“A Zen master was once asked, ‘What is the most valuable thing in the world?’ He answered, ‘The head of a deadcat!’ ‘Why?’ ‘Because no one can put a price on it.’ The realization of the unity of the world is like this dead cat’s head. It is the most priceless, the most inconsequential thing of all. It has no results, no implications, and no logical meaning…The whole notion of gain, whether it be the gain of wealth or the gain of knowledge and virtue, is like stopping the pangs of hunger by gobbling oneself up rom the toes. Yet we do it anyhow, for it really makes no difference whether it is one’s own toes or roast duck: the satisfaction is momentary…This is why the Buddha said to his disciple Subhuti, ‘I gained absolutely nothing from unsurpassed and perfect Awakening.’ On the other hand, when there is no expectation, no looking for a result, and nothing gained by this ‘head of  dead cat,’ there is quite suddenly and gratuitously, quite miraculously and unreasonably, more than one ever had sought.

This is not a matter of renunciation and repressing desire–those traps which the clever and cunning lay for God. One cannot renounce life for the same reason that one cannot gain from it…There simply is no wrong attitude to the Tao because, again, there is no point outside it from which to take an attitude.”

So, we can take our stances or get stuck in apathy just as much as in zeal. Or. And. We can strive or surrender our way towards enlightenment, gain it and come “away” from the quest or arrival of “knowing/not-knowing”  knowing we are always left with one thing and one thing only. And it sustains without making even the slightest bit of logical sense: Presence. Being. Love-ness.

We fight only those battles that threaten our being-ness, our very well-being, our heartbeat living pulsing organism self. We stand aside and away from those battles that wage war against a peace that never dies.

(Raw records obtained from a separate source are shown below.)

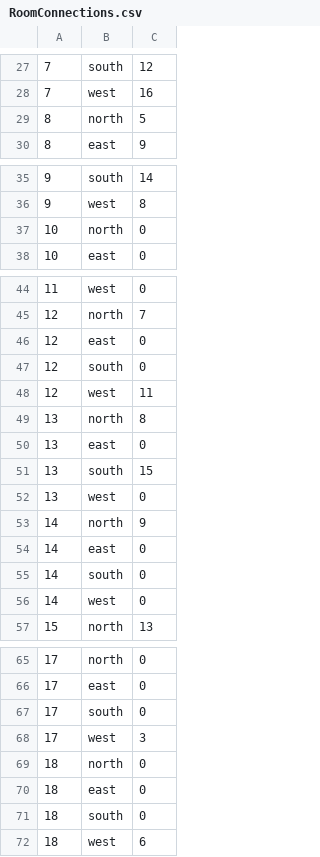
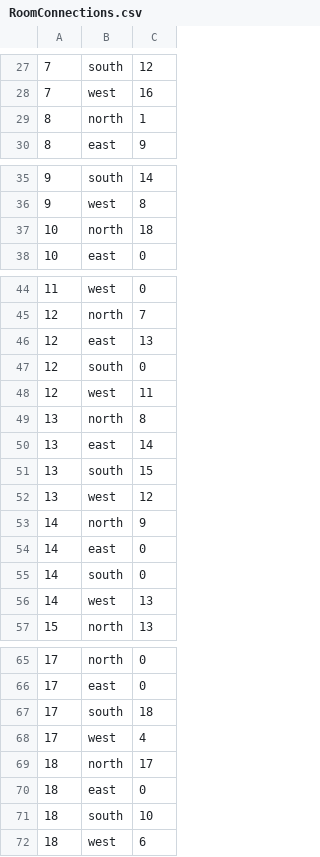
Before and after one commit to JByers1209/TBAG, a CSV file: TBAG/src/edu/ycp/cs320/tbag/dataBase/persist/res/RoomConnections.csv, drawn as a sheet; only a part is shown, gaps mark what is left out; the diff covers the shown part only.

```diff
--- a/TBAG/src/edu/ycp/cs320/tbag/dataBase/persist/res/RoomConnections.csv
+++ b/TBAG/src/edu/ycp/cs320/tbag/dataBase/persist/res/RoomConnections.csv
@@ -28,3 +28,3 @@
 7 | west  | 16
-8 | north | 5
+8 | north | 1
 8 | east  | 9
@@ -36,3 +36,3 @@
 9 | west  | 8
-10| north | 0
+10| north | 18
 10| east  | 0
@@ -45,3 +45,3 @@
 12| north | 7
-12| east  | 0
+12| east  | 13
 12| south | 0
@@ -49,5 +49,5 @@
 13| north | 8
-13| east  | 0
+13| east  | 14
 13| south | 15
-13| west  | 0
+13| west  | 12
 14| north | 9
@@ -55,3 +55,3 @@
 14| south | 0
-14| west  | 0
+14| west  | 13
 15| north | 13
@@ -66,7 +66,7 @@
 17| east  | 0
-17| south | 0
-17| west  | 3
-18| north | 0
+17| south | 18
+17| west  | 4
+18| north | 17
 18| east  | 0
-18| south | 0
+18| south | 10
 18| west  | 6
```
Also changed, not shown: 17 edited cells elsewhere in this file, TBAG/src/edu/ycp/cs320/tbag/dataBase/persist/res/Items.csv, TBAG/src/edu/ycp/cs320/tbag/dataBase/persist/res/Rooms.csv, 7 other files.
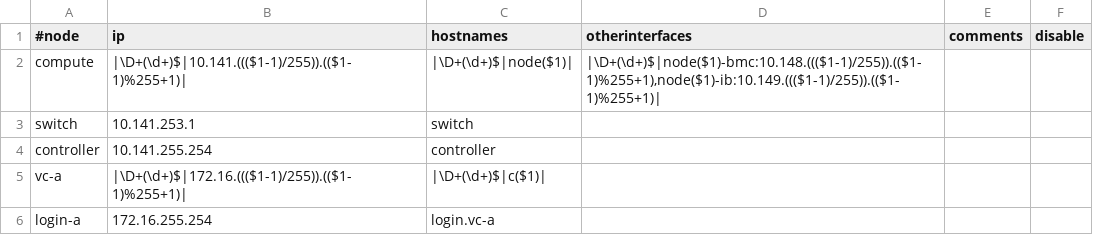
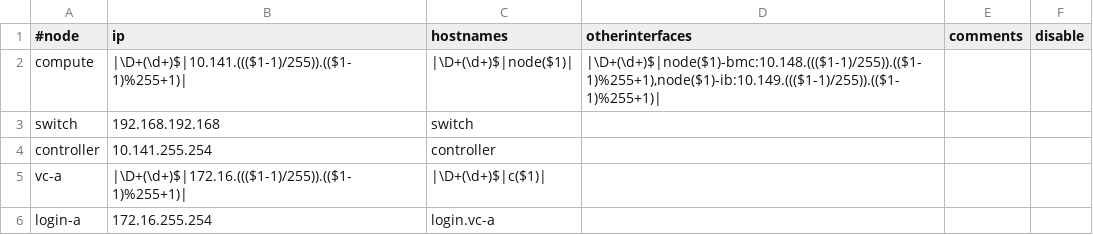
Before and after one commit to hicham-a/trinity, a CSV file: controller/xcat/tables/hosts.csv, drawn as a sheet.

```diff
--- a/controller/xcat/tables/hosts.csv
+++ b/controller/xcat/tables/hosts.csv
@@ -2,3 +2,3 @@
 "compute","|\D+(\d+)$|10.141.((($1-1)/255)).(($1-1)%255+1)|","|\D+(\d+)$|node($1)|","|\D+(\d+)$|node($1)-bmc:10.148.((($1-1)/255)).(($1-1)%255+1),node($1)-ib:10.149.((($1-1)/255)).(($1-1)%255+1)|",,
-"switch","10.141.253.1","switch",,,
+"switch","192.168.192.168","switch",,,
 "controller","10.141.255.254","controller",,,
```
Also changed, not shown: 1 other file.
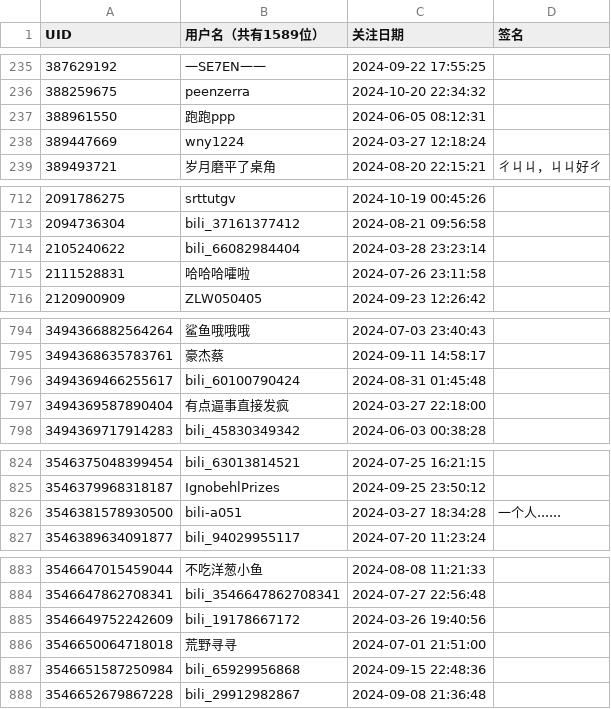
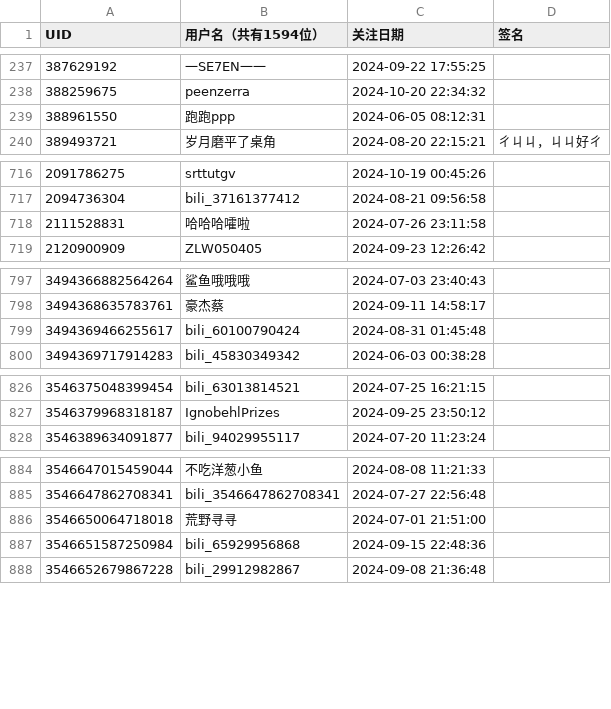
Before and after one commit to RiverChu0/bili_fans, a CSV file: fans.csv, drawn as a sheet; only a part is shown, gaps mark what is left out; the diff covers the shown part only.

```diff
--- a/fans.csv
+++ b/fans.csv
@@ -1 +1 @@
-UID,用户名（共有1589位）,关注日期,签名
+UID,用户名（共有1594位）,关注日期,签名
@@ -237,3 +239,2 @@ UID,用户名（共有1589位）,关注日期,签名
 388961550,跑跑ppp,2024-06-05 08:12:31,
-389447669,wny1224,2024-03-27 12:18:24,
 389493721,岁月磨平了桌角,2024-08-20 22:15:21,ㄔㄐㄐ，ㄐㄐ好ㄔ
@@ -713,3 +717,2 @@ UID,用户名（共有1589位）,关注日期,签名
 2094736304,bili_37161377412,2024-08-21 09:56:58,
-2105240622,bili_66082984404,2024-03-28 23:23:14,
 2111528831,哈哈哈嚯啦,2024-07-26 23:11:58,
@@ -796,3 +799,2 @@ UID,用户名（共有1589位）,关注日期,签名
 3494369466255617,bili_60100790424,2024-08-31 01:45:48,
-3494369587890404,有点逼事直接发疯,2024-03-27 22:18:00,
 3494369717914283,bili_45830349342,2024-06-03 00:38:28,
@@ -825,3 +827,2 @@ UID,用户名（共有1589位）,关注日期,签名
 3546379968318187,IgnobehlPrizes,2024-09-25 23:50:12,
-3546381578930500,bili-a051,2024-03-27 18:34:28,一个人......
 3546389634091877,bili_94029955117,2024-07-20 11:23:24,
@@ -884,3 +885,2 @@ UID,用户名（共有1589位）,关注日期,签名
 3546647862708341,bili_3546647862708341,2024-07-27 22:56:48,
-3546649752242609,bili_19178667172,2024-03-26 19:40:56,
 3546650064718018,荒野寻寻,2024-07-01 21:51:00,
```
Also changed, not shown: 6 added rows, 1 removed row and 1 edited cell elsewhere in this file.
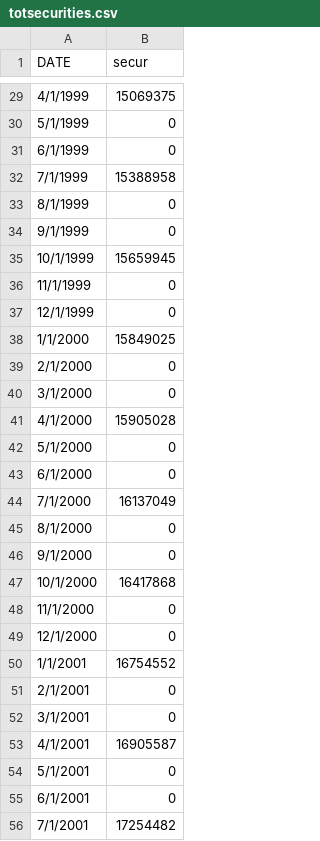
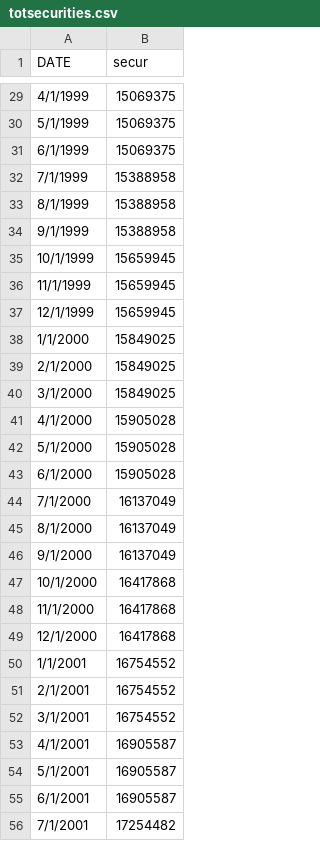
Before and after one commit to RWNoel09/First, a CSV file: FinalProject/totsecurities.csv, drawn as a sheet; only a part is shown, gaps mark what is left out; the diff covers the shown part only.

```diff
--- a/FinalProject/totsecurities.csv
+++ b/FinalProject/totsecurities.csv
@@ -29,28 +29,28 @@ DATE,secur
 4/1/1999,15069375
-5/1/1999,0
-6/1/1999,0
+5/1/1999,15069375
+6/1/1999,15069375
 7/1/1999,15388958
-8/1/1999,0
-9/1/1999,0
+8/1/1999,15388958
+9/1/1999,15388958
 10/1/1999,15659945
-11/1/1999,0
-12/1/1999,0
+11/1/1999,15659945
+12/1/1999,15659945
 1/1/2000,15849025
-2/1/2000,0
-3/1/2000,0
+2/1/2000,15849025
+3/1/2000,15849025
 4/1/2000,15905028
-5/1/2000,0
-6/1/2000,0
+5/1/2000,15905028
+6/1/2000,15905028
 7/1/2000,16137049
-8/1/2000,0
-9/1/2000,0
+8/1/2000,16137049
+9/1/2000,16137049
 10/1/2000,16417868
-11/1/2000,0
-12/1/2000,0
+11/1/2000,16417868
+12/1/2000,16417868
 1/1/2001,16754552
-2/1/2001,0
-3/1/2001,0
+2/1/2001,16754552
+3/1/2001,16754552
 4/1/2001,16905587
-5/1/2001,0
-6/1/2001,0
+5/1/2001,16905587
+6/1/2001,16905587
 7/1/2001,17254482
```
Also changed, not shown: 94 edited cells elsewhere in this file.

We retreat. We accept defeat. We await another chance to gain broader fields of play for presence, for feastings of simple beingness. We find, in all these things, that simply being is a rich resonance within and with the great all, with nature, with universe, with ancient soul and that it is and always will be the grandest, simplest wonder of sustenance. Ever.

jrk